*What to work on*
Repeat all entries word for word; skip images.

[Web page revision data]
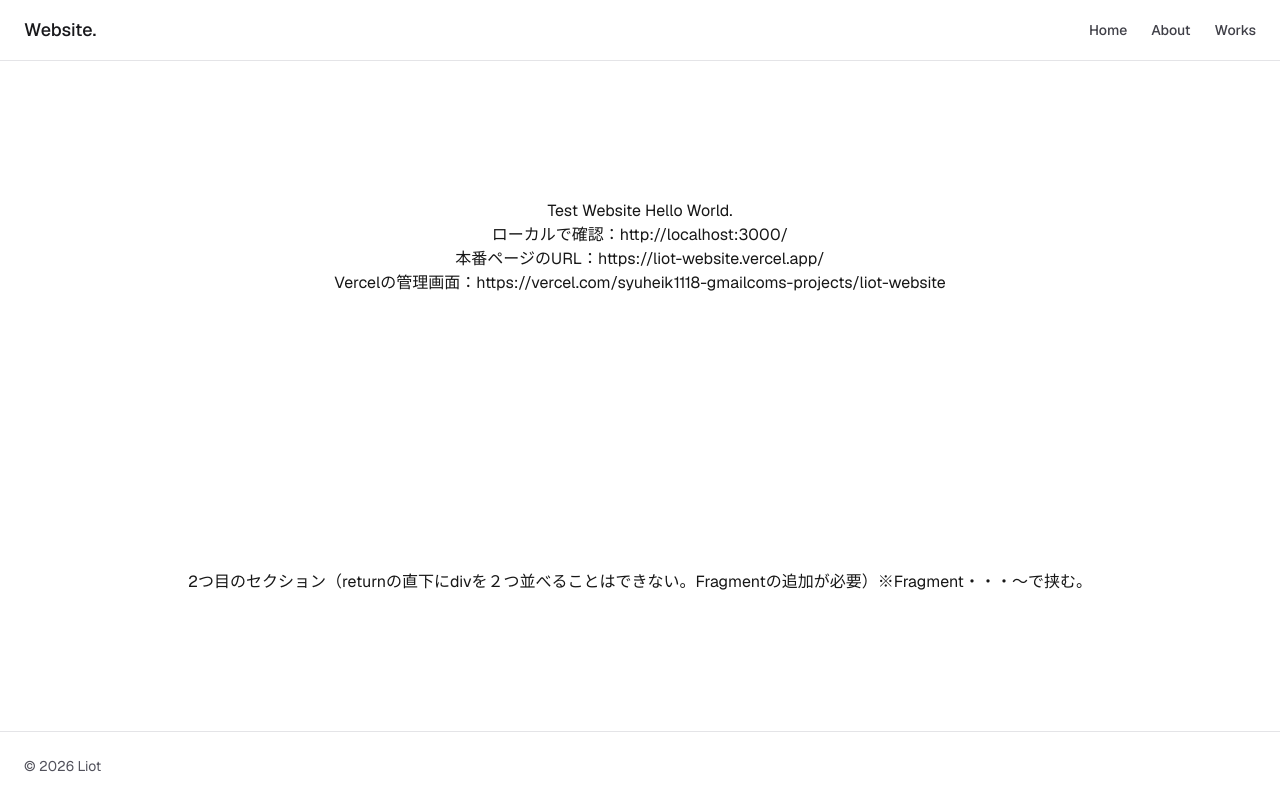
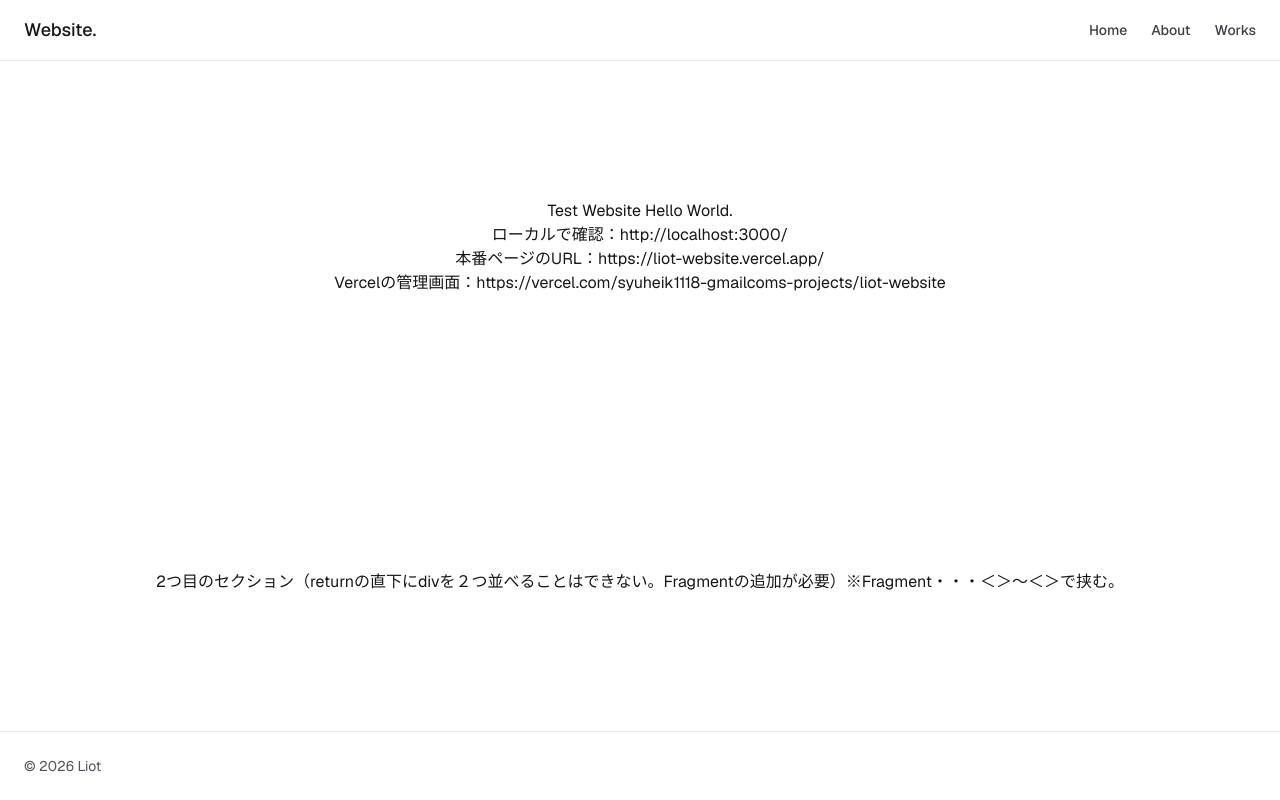
Before and after one commit to kams3261/liot-website, a Next.js app: page / in a window 1280 px wide. Built offline with nearby package versions, Linux system fonts and the light colour scheme.

Commit message:
テキスト修正

```diff
--- a/src/app/page.tsx
+++ b/src/app/page.tsx
@@ -19,7 +19,7 @@ export default async function Home() {
 
       <div className="mx-auto flex w-full max-w-7xl flex-1 items-center justify-center py-10 text-center sm:py-16">
         <p>2つ目のセクション（returnの直下にdivを２つ並べることはできない。Fragmentの追加が必要）</p>
-        <p>※Fragment・・・<>〜</>で挟む。</p>
+        <p>※Fragment・・・＜＞〜＜＞で挟む。</p>
       </div>
     </>
   );
```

*Response below*
Before and after one commit to kams3261/liot-website, a Next.js app: page / in a window 1280 px wide. Built offline with nearby package versions, Linux system fonts and the light colour scheme.

Commit message:
テキスト修正

```diff
--- a/src/app/page.tsx
+++ b/src/app/page.tsx
@@ -19,7 +19,7 @@ export default async function Home() {
 
       <div className="mx-auto flex w-full max-w-7xl flex-1 items-center justify-center py-10 text-center sm:py-16">
         <p>2つ目のセクション（returnの直下にdivを２つ並べることはできない。Fragmentの追加が必要）</p>
-        <p>※Fragment・・・<>〜</>で挟む。</p>
+        <p>※Fragment・・・＜＞〜＜＞で挟む。</p>
       </div>
     </>
   );
```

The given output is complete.